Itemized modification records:

*** Begin section ***

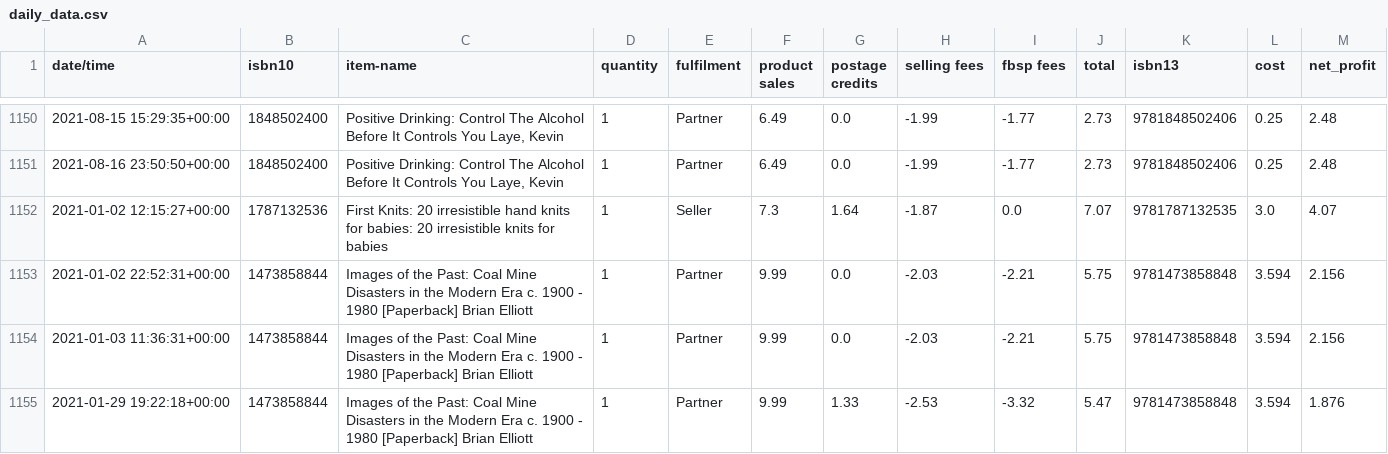
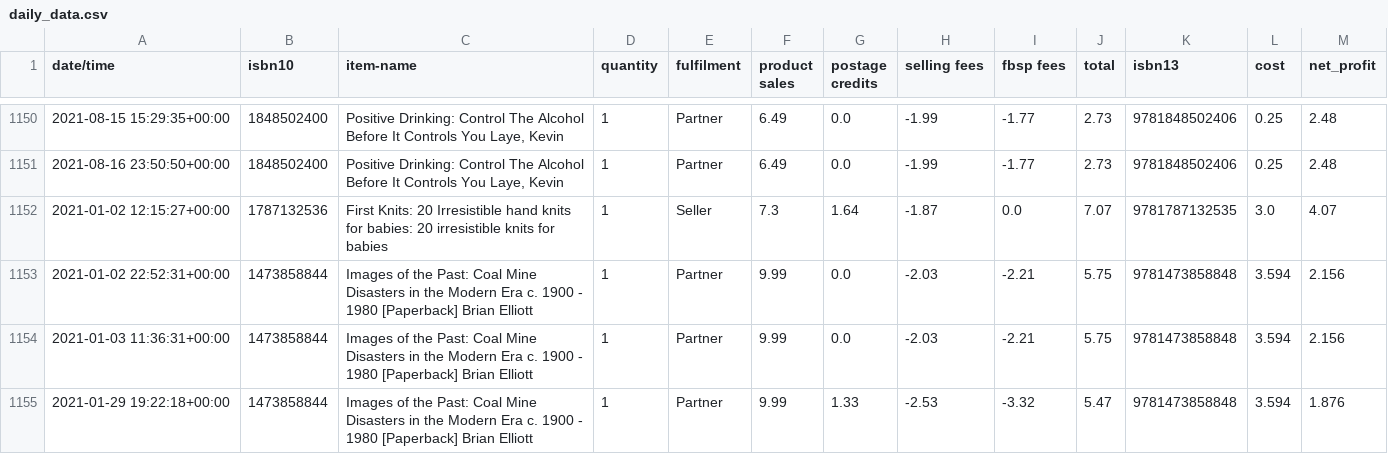
Before and after one commit to danhorsley/azurerefresh, a CSV file: djafldr/daily_data.csv, drawn as a sheet; only a part is shown, gaps mark what is left out.

```diff
--- a/djafldr/daily_data.csv
+++ b/djafldr/daily_data.csv
@@ -1151,3 +1151,3 @@ date/time,isbn10,item-name,quantity,fulfilment,product sales,postage credits,sel
 2021-08-16 23:50:50+00:00,1848502400,"Positive Drinking: Control The Alcohol Before It Controls You Laye, Kevin",1,Partner,6.49,0.0,-1.99,-1.77,2.73,9781848502406,0.25,2.48
-2021-01-02 12:15:27+00:00,1787132536,First Knits: 20 irresistible hand knits for babies: 20 irresistible knits for babies,1,Seller,7.3,1.64,-1.87,0.0,7.07,9781787132535,3.0,4.07
+2021-01-02 12:15:27+00:00,1787132536,First Knits: 20 Irresistible hand knits for babies: 20 irresistible knits for babies,1,Seller,7.3,1.64,-1.87,0.0,7.07,9781787132535,3.0,4.07
 2021-01-02 22:52:31+00:00,1473858844,Images of the Past: Coal Mine Disasters in the Modern Era c. 1900 - 1980 [Paperback] Brian Elliott,1,Partner,9.99,0.0,-2.03,-2.21,5.75,9781473858848,3.594,2.156
```
Also changed, not shown: 2 other files.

*** End section ***

**How to complete this task:** Without the images, write out all of the records exactly.

**Solution:**
Before and after one commit to danhorsley/azurerefresh, a CSV file: djafldr/daily_data.csv, drawn as a sheet; only a part is shown, gaps mark what is left out.

```diff
--- a/djafldr/daily_data.csv
+++ b/djafldr/daily_data.csv
@@ -1151,3 +1151,3 @@ date/time,isbn10,item-name,quantity,fulfilment,product sales,postage credits,sel
 2021-08-16 23:50:50+00:00,1848502400,"Positive Drinking: Control The Alcohol Before It Controls You Laye, Kevin",1,Partner,6.49,0.0,-1.99,-1.77,2.73,9781848502406,0.25,2.48
-2021-01-02 12:15:27+00:00,1787132536,First Knits: 20 irresistible hand knits for babies: 20 irresistible knits for babies,1,Seller,7.3,1.64,-1.87,0.0,7.07,9781787132535,3.0,4.07
+2021-01-02 12:15:27+00:00,1787132536,First Knits: 20 Irresistible hand knits for babies: 20 irresistible knits for babies,1,Seller,7.3,1.64,-1.87,0.0,7.07,9781787132535,3.0,4.07
 2021-01-02 22:52:31+00:00,1473858844,Images of the Past: Coal Mine Disasters in the Modern Era c. 1900 - 1980 [Paperback] Brian Elliott,1,Partner,9.99,0.0,-2.03,-2.21,5.75,9781473858848,3.594,2.156
```
Also changed, not shown: 2 other files.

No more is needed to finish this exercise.